The Dispatch

Apocalypse How?

May 6, 2022 Carl E. Olson 20

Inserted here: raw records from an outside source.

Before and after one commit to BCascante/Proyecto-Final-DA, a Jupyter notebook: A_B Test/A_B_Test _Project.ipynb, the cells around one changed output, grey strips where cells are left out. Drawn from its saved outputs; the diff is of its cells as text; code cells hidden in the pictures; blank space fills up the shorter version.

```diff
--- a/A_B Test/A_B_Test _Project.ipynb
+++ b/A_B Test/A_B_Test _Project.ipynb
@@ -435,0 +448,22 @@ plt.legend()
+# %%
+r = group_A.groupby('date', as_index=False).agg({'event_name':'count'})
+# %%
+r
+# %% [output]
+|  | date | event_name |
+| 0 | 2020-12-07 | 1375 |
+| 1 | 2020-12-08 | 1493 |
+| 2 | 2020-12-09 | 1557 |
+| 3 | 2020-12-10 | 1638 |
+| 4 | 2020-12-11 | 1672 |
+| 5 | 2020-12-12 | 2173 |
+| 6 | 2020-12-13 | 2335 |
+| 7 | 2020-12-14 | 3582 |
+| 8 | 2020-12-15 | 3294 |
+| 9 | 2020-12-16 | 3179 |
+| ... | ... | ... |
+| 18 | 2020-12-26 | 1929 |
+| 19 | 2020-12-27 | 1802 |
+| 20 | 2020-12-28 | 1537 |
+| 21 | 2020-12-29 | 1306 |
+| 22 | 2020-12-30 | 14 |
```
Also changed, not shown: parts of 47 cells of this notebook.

Readings: • Acts 13:14, 43-52 • Ps 100:1-2, 3, 5 • Rev 7:9, 14b-17 • Jn 10:27-30 Pop quiz: which book of the Bible describes black helicopters, high-tech warfare involving Russia and China, and computer […]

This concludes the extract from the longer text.